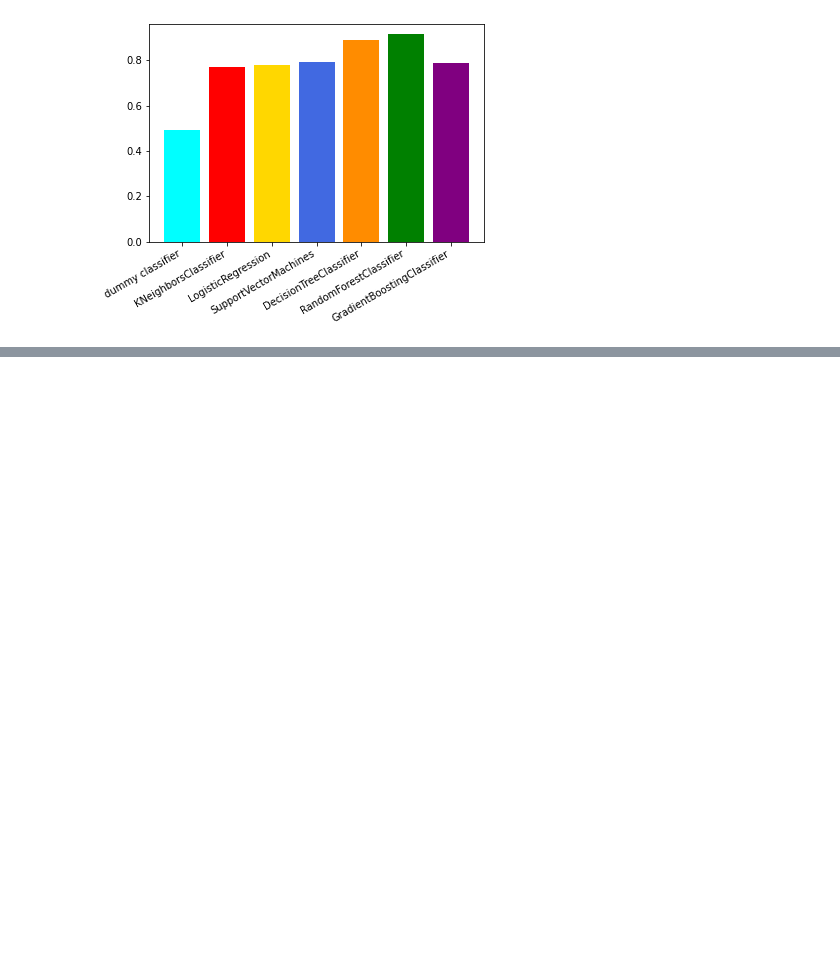
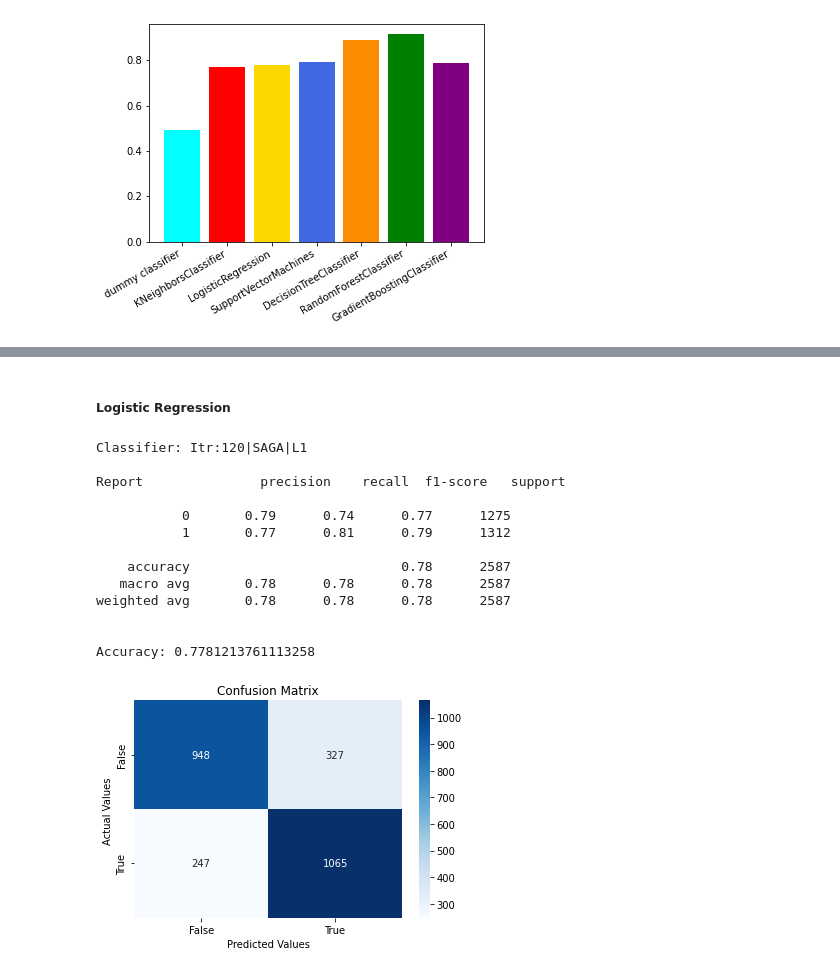
Before and after one commit to tejal04/Telco-Customer-Churn, a Jupyter notebook: Model_Customer_Churn_Prediction.ipynb, the cells around one changed output, grey strips where cells are left out. Cells and saved outputs as stored; diff of their text form; code cells hidden in the pictures; blank space fills up the shorter version.

```diff
--- a/Model_Customer_Churn_Prediction.ipynb
+++ b/Model_Customer_Churn_Prediction.ipynb
@@ -213,0 +292,21 @@ plt.show()
+# %% [markdown]
+##### Logistic Regression
+# %%
+log_results = {}
+model = LogisticRegression(random_state=seed, max_iter=120, solver='saga', penalty='l1')
+train_model("Itr:120|SAGA|L1", model, log_results)
+# %% [output]
+Classifier: Itr:120|SAGA|L1
+
+Report               precision    recall  f1-score   support
+
+           0       0.79      0.74      0.77      1275
+           1       0.77      0.81      0.79      1312
+
+    accuracy                           0.78      2587
+   macro avg       0.78      0.78      0.78      2587
+weighted avg       0.78      0.78      0.78      2587
+
+
+Accuracy: 0.7781213761113258
+[figure, added]
```
Also changed, not shown: parts of 27 cells of this notebook.
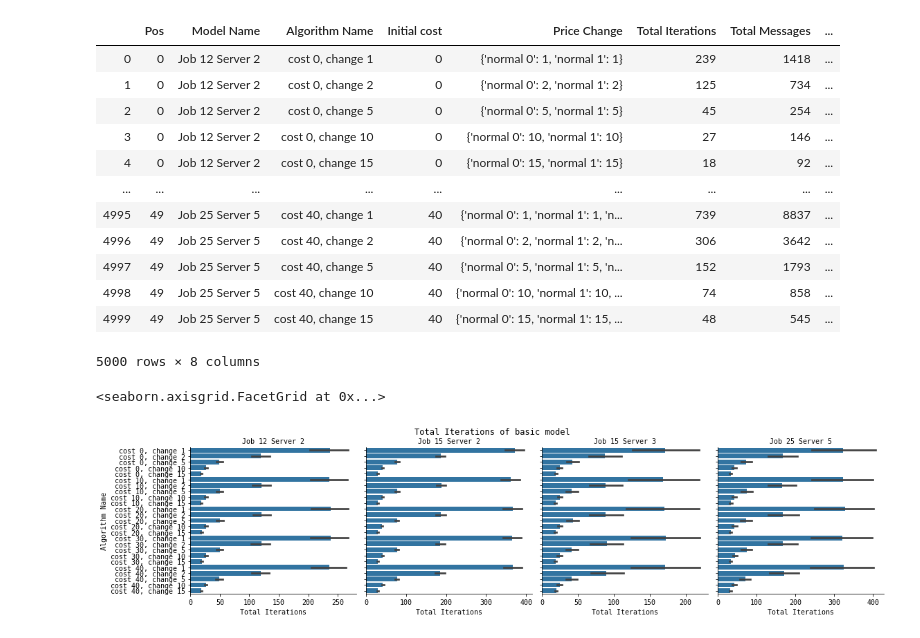
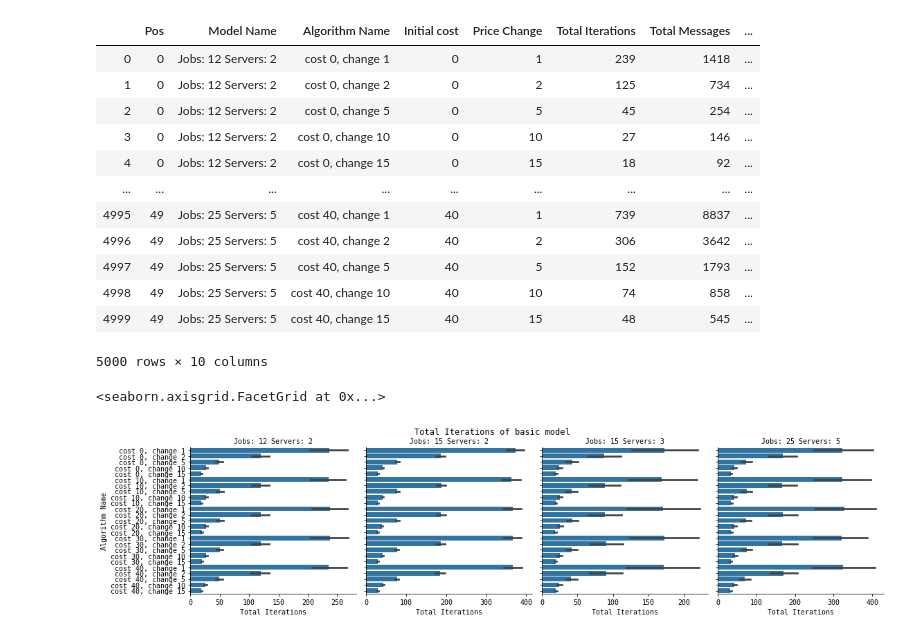
Before and after one commit to pseudo-rnd-thoughts/Elastic-Resource-Allocation, a Jupyter notebook: testing/analysis/iterative_round_analysis.ipynb, the cells around one changed output. Cells and saved outputs as stored; diff of their text form; code cells hidden in the pictures.

```diff
--- a/testing/analysis/iterative_round_analysis.ipynb
+++ b/testing/analysis/iterative_round_analysis.ipynb
@@ -35,35 +36,38 @@ title = '{} of basic model'.format(x_axis)
 # %%
 data = []
 test_name: str = ""
 
 for encoded_filename in encoded_filenames:
     filename, model_name, test_name = decode_filename('iterative_round', encoded_filename)
     with open(filename) as file:
         file_data = json.load(file)
         for pos, model_result in enumerate(file_data):
             if len(model_result) > 15:
+                max_iterations = model_result['cost 0, change 1']['total_iterations']
+                max_money = model_result['cost 0, change 1']['total money']
                 for name, result in model_result.items():
-                    data.append([pos, model_name, name, result['initial_cost'], result['price change'],
-                                 result['total_iterations'], result['total_messages'],
-                                 result['total money']])
+                    data.append([pos, model_name, name, result['initial_cost'], result['price_change'],
+                                 result['total_iterations'], result['total_messages'], result['total money'],
+                                 max_iterations / result['total_iterations'], max_money / result['total money']])
 
 df = pd.DataFrame(data, columns=["Pos", "Model Name", "Algorithm Name", "Initial cost",
-                                 "Price Change", "Total Iterations", "Total Messages", "Total Money"])
+                                 "Price Change", "Total Iterations", "Total Messages", "Total Money",
+                                 "Total Iterations Speed", "Percent Total Money"])
 df
 # %% [output]
 |  | Pos | Model Name | Algorithm Name | Initial cost | Price Change | Total Iterations | Total Messages | ... |
-| 0 | 0 | Job 12 Server 2 | cost 0, change 1 | 0 | {'normal 0': 1, 'normal 1': 1} | 239 | 1418 | ... |
-| 1 | 0 | Job 12 Server 2 | cost 0, change 2 | 0 | {'normal 0': 2, 'normal 1': 2} | 125 | 734 | ... |
-| 2 | 0 | Job 12 Server 2 | cost 0, change 5 | 0 | {'normal 0': 5, 'normal 1': 5} | 45 | 254 | ... |
-| 3 | 0 | Job 12 Server 2 | cost 0, change 10 | 0 | {'normal 0': 10, 'normal 1': 10} | 27 | 146 | ... |
-| 4 | 0 | Job 12 Server 2 | cost 0, change 15 | 0 | {'normal 0': 15, 'normal 1': 15} | 18 | 92 | ... |
+| 0 | 0 | Jobs: 12 Servers: 2 | cost 0, change 1 | 0 | 1 | 239 | 1418 | ... |
+| 1 | 0 | Jobs: 12 Servers: 2 | cost 0, change 2 | 0 | 2 | 125 | 734 | ... |
+| 2 | 0 | Jobs: 12 Servers: 2 | cost 0, change 5 | 0 | 5 | 45 | 254 | ... |
+| 3 | 0 | Jobs: 12 Servers: 2 | cost 0, change 10 | 0 | 10 | 27 | 146 | ... |
+| 4 | 0 | Jobs: 12 Servers: 2 | cost 0, change 15 | 0 | 15 | 18 | 92 | ... |
 | ... | ... | ... | ... | ... | ... | ... | ... | ... |
-| 4995 | 49 | Job 25 Server 5 | cost 40, change 1 | 40 | {'normal 0': 1, 'normal 1': 1, 'n... | 739 | 8837 | ... |
-| 4996 | 49 | Job 25 Server 5 | cost 40, change 2 | 40 | {'normal 0': 2, 'normal 1': 2, 'n... | 306 | 3642 | ... |
-| 4997 | 49 | Job 25 Server 5 | cost 40, change 5 | 40 | {'normal 0': 5, 'normal 1': 5, 'n... | 152 | 1793 | ... |
-| 4998 | 49 | Job 25 Server 5 | cost 40, change 10 | 40 | {'normal 0': 10, 'normal 1': 10, ... | 74 | 858 | ... |
-| 4999 | 49 | Job 25 Server 5 | cost 40, change 15 | 40 | {'normal 0': 15, 'normal 1': 15, ... | 48 | 545 | ... |
+| 4995 | 49 | Jobs: 25 Servers: 5 | cost 40, change 1 | 40 | 1 | 739 | 8837 | ... |
+| 4996 | 49 | Jobs: 25 Servers: 5 | cost 40, change 2 | 40 | 2 | 306 | 3642 | ... |
+| 4997 | 49 | Jobs: 25 Servers: 5 | cost 40, change 5 | 40 | 5 | 152 | 1793 | ... |
+| 4998 | 49 | Jobs: 25 Servers: 5 | cost 40, change 10 | 40 | 10 | 74 | 858 | ... |
+| 4999 | 49 | Jobs: 25 Servers: 5 | cost 40, change 15 | 40 | 15 | 48 | 545 | ... |
-5000 rows × 8 columns
+5000 rows × 10 columns
 # %%
 g = sns.FacetGrid(df, col='Model Name', sharex=False, height=4)
 g = g.map(sns.barplot, x_axis, "Algorithm Name").set_titles("{col_name}")
@@ -74,7 +78,7 @@ g.fig.suptitle(title)
 g
 # %% [output]
 <seaborn.axisgrid.FacetGrid at 0x...>
-[figure, old version]
+[figure, new version]
 # %%
 df1 = df.loc[df['Model Name'] == 'Job 25 Server 5']
 
```
Also changed, not shown: parts of 3 cells of this notebook, 8 other files.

——————————

DIRECTIONS FOR THIS TASK: Look over the listing. Pull out every line with the string "Also" in it.

SOLUTION TO THE PROBLEM:
Also changed, not shown: parts of 27 cells of this notebook.
Also changed, not shown: parts of 3 cells of this notebook, 8 other files.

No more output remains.